Exercise brief: How many lines of the entries hold the string "idProducer"? Reply with the number alone.

(Task inputs)

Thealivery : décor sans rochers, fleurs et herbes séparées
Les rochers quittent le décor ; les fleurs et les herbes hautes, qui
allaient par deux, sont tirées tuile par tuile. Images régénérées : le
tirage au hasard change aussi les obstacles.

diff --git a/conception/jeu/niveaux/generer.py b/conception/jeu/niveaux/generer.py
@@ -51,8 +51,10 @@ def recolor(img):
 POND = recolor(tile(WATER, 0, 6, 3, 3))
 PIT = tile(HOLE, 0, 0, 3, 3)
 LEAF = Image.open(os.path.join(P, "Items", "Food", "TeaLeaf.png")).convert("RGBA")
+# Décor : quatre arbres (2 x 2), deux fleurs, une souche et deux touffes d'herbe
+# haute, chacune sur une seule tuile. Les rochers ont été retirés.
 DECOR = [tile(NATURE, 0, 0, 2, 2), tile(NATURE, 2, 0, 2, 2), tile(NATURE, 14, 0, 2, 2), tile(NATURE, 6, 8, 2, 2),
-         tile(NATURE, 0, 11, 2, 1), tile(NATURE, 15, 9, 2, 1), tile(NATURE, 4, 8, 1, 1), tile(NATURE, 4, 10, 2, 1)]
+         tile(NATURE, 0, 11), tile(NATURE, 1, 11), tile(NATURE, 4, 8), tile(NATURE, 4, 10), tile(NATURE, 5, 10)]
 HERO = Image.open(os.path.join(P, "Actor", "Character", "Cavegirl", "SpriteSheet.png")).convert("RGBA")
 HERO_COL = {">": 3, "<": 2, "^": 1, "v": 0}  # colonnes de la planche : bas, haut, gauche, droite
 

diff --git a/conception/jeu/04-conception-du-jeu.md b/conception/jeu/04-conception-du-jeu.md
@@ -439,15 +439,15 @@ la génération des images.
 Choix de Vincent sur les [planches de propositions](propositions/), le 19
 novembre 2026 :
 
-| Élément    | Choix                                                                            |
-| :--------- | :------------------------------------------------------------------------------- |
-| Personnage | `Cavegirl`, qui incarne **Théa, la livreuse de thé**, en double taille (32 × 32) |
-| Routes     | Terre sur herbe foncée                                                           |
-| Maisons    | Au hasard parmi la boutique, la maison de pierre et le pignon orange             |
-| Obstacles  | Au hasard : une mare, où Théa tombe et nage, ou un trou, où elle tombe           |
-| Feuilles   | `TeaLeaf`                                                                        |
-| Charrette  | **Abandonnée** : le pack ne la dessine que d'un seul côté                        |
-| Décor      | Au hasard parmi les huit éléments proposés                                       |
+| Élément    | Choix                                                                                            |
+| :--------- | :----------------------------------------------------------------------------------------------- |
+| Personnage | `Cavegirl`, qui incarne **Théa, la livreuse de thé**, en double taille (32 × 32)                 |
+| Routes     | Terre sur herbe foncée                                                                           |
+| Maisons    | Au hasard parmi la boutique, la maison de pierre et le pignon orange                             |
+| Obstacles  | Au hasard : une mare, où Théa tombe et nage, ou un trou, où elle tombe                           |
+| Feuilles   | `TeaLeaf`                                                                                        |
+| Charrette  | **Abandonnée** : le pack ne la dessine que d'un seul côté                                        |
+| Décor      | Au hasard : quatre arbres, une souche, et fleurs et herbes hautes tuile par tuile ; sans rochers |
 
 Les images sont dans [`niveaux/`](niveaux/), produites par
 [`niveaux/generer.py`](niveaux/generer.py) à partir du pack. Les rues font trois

(End Task inputs)
(Task inputs)

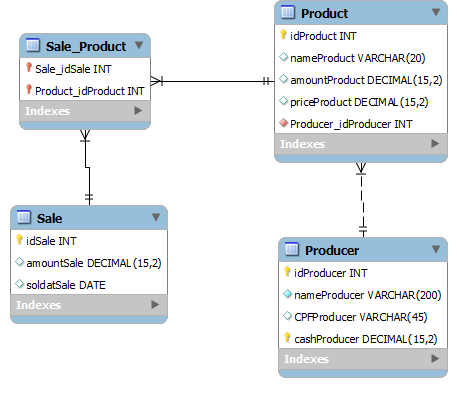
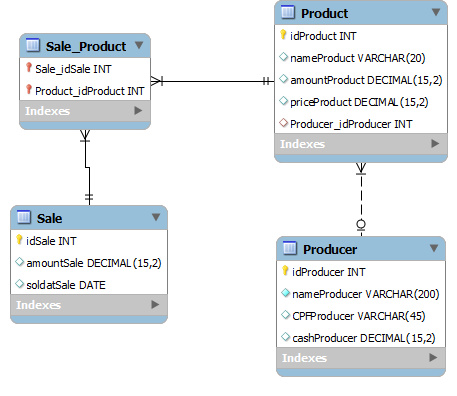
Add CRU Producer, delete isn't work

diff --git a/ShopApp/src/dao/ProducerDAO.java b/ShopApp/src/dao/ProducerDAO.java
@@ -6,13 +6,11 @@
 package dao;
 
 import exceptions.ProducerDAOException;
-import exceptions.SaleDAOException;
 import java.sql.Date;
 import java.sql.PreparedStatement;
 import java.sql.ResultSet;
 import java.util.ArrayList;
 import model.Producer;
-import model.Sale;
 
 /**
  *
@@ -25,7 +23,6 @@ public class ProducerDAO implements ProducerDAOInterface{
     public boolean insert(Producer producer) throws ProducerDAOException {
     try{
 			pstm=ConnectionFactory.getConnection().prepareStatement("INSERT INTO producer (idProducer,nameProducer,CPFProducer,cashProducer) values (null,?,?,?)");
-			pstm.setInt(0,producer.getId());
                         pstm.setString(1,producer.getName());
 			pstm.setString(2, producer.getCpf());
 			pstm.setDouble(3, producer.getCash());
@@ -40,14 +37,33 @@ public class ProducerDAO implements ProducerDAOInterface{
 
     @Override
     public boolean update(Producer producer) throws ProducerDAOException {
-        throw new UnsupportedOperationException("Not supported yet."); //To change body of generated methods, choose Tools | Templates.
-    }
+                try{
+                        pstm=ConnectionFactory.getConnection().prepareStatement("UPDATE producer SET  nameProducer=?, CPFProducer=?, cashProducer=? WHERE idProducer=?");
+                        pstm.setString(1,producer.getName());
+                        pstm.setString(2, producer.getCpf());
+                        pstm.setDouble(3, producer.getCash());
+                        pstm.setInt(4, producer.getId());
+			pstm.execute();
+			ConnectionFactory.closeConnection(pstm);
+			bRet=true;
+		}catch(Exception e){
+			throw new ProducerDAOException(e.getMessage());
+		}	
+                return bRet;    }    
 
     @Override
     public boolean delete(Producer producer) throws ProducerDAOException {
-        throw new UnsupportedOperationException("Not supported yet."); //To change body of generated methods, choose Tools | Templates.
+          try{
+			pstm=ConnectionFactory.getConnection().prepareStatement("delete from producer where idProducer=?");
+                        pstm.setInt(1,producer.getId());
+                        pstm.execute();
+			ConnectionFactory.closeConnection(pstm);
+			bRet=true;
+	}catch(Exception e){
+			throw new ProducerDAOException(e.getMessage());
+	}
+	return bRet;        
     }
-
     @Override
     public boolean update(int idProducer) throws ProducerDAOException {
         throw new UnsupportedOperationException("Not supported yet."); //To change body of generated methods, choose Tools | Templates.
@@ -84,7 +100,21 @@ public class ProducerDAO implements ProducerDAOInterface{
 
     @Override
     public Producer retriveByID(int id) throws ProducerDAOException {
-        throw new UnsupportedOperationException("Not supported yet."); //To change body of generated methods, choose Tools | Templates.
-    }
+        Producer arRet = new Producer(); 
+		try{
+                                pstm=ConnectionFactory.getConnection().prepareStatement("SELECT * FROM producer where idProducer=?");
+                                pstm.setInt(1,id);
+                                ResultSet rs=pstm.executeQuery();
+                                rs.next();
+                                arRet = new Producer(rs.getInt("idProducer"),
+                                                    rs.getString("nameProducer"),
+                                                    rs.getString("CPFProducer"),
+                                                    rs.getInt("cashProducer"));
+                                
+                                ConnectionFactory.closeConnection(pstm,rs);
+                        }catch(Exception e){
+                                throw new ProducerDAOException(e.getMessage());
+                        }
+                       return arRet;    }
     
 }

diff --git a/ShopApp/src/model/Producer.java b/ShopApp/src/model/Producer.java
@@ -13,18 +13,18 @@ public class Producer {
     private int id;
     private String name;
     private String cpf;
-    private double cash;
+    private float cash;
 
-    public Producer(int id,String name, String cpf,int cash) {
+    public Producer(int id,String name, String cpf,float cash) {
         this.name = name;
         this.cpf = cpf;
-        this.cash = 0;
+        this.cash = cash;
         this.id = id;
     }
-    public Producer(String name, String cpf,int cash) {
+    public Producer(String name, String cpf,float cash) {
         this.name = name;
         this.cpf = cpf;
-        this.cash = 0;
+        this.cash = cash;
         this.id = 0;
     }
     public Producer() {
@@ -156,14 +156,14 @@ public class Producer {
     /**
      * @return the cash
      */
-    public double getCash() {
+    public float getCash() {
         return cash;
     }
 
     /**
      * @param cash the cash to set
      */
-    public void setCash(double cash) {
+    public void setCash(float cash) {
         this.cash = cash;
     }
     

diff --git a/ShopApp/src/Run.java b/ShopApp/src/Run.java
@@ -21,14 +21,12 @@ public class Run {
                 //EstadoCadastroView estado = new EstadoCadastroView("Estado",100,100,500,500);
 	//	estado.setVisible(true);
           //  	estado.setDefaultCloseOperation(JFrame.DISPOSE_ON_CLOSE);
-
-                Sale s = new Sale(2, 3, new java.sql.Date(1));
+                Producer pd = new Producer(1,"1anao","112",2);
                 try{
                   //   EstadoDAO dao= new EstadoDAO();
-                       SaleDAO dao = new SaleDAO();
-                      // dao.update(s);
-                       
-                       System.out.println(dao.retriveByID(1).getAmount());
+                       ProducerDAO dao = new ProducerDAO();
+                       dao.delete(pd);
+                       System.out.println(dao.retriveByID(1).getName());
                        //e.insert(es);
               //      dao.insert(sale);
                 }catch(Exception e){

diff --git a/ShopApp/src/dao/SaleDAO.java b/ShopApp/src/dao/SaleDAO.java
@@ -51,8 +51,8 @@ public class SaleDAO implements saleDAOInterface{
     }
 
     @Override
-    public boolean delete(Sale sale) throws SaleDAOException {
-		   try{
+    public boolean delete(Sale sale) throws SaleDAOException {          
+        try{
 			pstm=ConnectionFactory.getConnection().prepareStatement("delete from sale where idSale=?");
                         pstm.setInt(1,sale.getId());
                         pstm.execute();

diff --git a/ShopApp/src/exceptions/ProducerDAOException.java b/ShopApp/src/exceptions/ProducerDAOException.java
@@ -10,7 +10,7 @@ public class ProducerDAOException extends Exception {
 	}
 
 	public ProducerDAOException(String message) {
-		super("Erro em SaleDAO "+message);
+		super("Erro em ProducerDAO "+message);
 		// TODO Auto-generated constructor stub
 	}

(End Task inputs)

Written answer: 6